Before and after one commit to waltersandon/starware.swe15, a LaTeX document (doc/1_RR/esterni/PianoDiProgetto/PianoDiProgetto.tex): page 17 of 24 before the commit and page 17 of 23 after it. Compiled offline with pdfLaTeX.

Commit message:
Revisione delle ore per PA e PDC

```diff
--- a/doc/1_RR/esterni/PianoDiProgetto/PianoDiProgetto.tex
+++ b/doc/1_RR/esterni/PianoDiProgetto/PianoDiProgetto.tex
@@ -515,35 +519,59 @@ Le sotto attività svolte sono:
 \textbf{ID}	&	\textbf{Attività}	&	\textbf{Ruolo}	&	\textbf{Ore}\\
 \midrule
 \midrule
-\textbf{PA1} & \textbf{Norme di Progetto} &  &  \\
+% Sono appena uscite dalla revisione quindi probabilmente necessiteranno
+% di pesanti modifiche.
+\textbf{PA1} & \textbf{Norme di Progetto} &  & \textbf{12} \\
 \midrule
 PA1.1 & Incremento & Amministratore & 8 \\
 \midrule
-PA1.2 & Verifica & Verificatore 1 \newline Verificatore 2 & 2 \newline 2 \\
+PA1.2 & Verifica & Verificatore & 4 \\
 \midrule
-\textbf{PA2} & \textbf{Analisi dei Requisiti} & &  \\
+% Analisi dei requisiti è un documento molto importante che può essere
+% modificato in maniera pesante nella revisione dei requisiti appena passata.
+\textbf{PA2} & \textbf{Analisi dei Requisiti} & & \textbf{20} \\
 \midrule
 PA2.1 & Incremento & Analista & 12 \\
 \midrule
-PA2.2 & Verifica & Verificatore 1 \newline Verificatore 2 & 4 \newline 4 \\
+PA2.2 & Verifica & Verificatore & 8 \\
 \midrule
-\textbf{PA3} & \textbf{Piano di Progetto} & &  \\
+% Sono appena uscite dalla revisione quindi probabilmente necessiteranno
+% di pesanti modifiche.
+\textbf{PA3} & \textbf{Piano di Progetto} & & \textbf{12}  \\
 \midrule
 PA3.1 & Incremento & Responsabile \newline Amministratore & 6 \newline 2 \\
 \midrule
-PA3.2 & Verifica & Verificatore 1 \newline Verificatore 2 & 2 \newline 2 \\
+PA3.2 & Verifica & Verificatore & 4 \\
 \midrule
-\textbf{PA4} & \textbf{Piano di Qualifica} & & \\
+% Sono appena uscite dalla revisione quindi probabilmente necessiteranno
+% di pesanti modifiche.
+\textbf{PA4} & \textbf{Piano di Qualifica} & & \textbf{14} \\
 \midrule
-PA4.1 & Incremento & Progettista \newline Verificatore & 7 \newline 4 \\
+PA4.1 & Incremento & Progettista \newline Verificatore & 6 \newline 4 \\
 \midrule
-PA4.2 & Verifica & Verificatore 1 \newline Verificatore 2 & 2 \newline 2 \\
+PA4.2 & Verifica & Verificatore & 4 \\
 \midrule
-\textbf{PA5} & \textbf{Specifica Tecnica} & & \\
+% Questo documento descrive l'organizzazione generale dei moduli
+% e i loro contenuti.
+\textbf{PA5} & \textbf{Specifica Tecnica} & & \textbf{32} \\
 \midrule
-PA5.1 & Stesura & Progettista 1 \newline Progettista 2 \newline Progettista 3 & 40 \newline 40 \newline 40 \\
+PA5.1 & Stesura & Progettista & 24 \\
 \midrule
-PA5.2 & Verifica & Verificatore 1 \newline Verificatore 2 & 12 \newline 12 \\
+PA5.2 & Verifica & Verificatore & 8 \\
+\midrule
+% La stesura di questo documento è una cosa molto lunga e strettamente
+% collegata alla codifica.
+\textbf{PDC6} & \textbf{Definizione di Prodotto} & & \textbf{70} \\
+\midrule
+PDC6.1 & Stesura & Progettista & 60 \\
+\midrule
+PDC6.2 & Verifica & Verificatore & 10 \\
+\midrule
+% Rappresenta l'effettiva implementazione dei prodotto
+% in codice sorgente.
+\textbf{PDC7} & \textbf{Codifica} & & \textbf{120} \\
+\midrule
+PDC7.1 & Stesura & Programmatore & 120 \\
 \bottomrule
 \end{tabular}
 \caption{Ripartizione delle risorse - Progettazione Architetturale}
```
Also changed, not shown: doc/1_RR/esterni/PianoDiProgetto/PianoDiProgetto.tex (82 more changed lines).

Action item: Repeat the whole listing exactly, with no omissions.

Response area:
Before and after one commit to waltersandon/starware.swe15, a LaTeX document (doc/1_RR/esterni/PianoDiProgetto/PianoDiProgetto.tex): page 17 of 24 before the commit and page 17 of 23 after it. Compiled offline with pdfLaTeX.

Commit message:
Revisione delle ore per PA e PDC

```diff
--- a/doc/1_RR/esterni/PianoDiProgetto/PianoDiProgetto.tex
+++ b/doc/1_RR/esterni/PianoDiProgetto/PianoDiProgetto.tex
@@ -515,35 +519,59 @@ Le sotto attività svolte sono:
 \textbf{ID}	&	\textbf{Attività}	&	\textbf{Ruolo}	&	\textbf{Ore}\\
 \midrule
 \midrule
-\textbf{PA1} & \textbf{Norme di Progetto} &  &  \\
+% Sono appena uscite dalla revisione quindi probabilmente necessiteranno
+% di pesanti modifiche.
+\textbf{PA1} & \textbf{Norme di Progetto} &  & \textbf{12} \\
 \midrule
 PA1.1 & Incremento & Amministratore & 8 \\
 \midrule
-PA1.2 & Verifica & Verificatore 1 \newline Verificatore 2 & 2 \newline 2 \\
+PA1.2 & Verifica & Verificatore & 4 \\
 \midrule
-\textbf{PA2} & \textbf{Analisi dei Requisiti} & &  \\
+% Analisi dei requisiti è un documento molto importante che può essere
+% modificato in maniera pesante nella revisione dei requisiti appena passata.
+\textbf{PA2} & \textbf{Analisi dei Requisiti} & & \textbf{20} \\
 \midrule
 PA2.1 & Incremento & Analista & 12 \\
 \midrule
-PA2.2 & Verifica & Verificatore 1 \newline Verificatore 2 & 4 \newline 4 \\
+PA2.2 & Verifica & Verificatore & 8 \\
 \midrule
-\textbf{PA3} & \textbf{Piano di Progetto} & &  \\
+% Sono appena uscite dalla revisione quindi probabilmente necessiteranno
+% di pesanti modifiche.
+\textbf{PA3} & \textbf{Piano di Progetto} & & \textbf{12}  \\
 \midrule
 PA3.1 & Incremento & Responsabile \newline Amministratore & 6 \newline 2 \\
 \midrule
-PA3.2 & Verifica & Verificatore 1 \newline Verificatore 2 & 2 \newline 2 \\
+PA3.2 & Verifica & Verificatore & 4 \\
 \midrule
-\textbf{PA4} & \textbf{Piano di Qualifica} & & \\
+% Sono appena uscite dalla revisione quindi probabilmente necessiteranno
+% di pesanti modifiche.
+\textbf{PA4} & \textbf{Piano di Qualifica} & & \textbf{14} \\
 \midrule
-PA4.1 & Incremento & Progettista \newline Verificatore & 7 \newline 4 \\
+PA4.1 & Incremento & Progettista \newline Verificatore & 6 \newline 4 \\
 \midrule
-PA4.2 & Verifica & Verificatore 1 \newline Verificatore 2 & 2 \newline 2 \\
+PA4.2 & Verifica & Verificatore & 4 \\
 \midrule
-\textbf{PA5} & \textbf{Specifica Tecnica} & & \\
+% Questo documento descrive l'organizzazione generale dei moduli
+% e i loro contenuti.
+\textbf{PA5} & \textbf{Specifica Tecnica} & & \textbf{32} \\
 \midrule
-PA5.1 & Stesura & Progettista 1 \newline Progettista 2 \newline Progettista 3 & 40 \newline 40 \newline 40 \\
+PA5.1 & Stesura & Progettista & 24 \\
 \midrule
-PA5.2 & Verifica & Verificatore 1 \newline Verificatore 2 & 12 \newline 12 \\
+PA5.2 & Verifica & Verificatore & 8 \\
+\midrule
+% La stesura di questo documento è una cosa molto lunga e strettamente
+% collegata alla codifica.
+\textbf{PDC6} & \textbf{Definizione di Prodotto} & & \textbf{70} \\
+\midrule
+PDC6.1 & Stesura & Progettista & 60 \\
+\midrule
+PDC6.2 & Verifica & Verificatore & 10 \\
+\midrule
+% Rappresenta l'effettiva implementazione dei prodotto
+% in codice sorgente.
+\textbf{PDC7} & \textbf{Codifica} & & \textbf{120} \\
+\midrule
+PDC7.1 & Stesura & Programmatore & 120 \\
 \bottomrule
 \end{tabular}
 \caption{Ripartizione delle risorse - Progettazione Architetturale}
```
Also changed, not shown: doc/1_RR/esterni/PianoDiProgetto/PianoDiProgetto.tex (82 more changed lines).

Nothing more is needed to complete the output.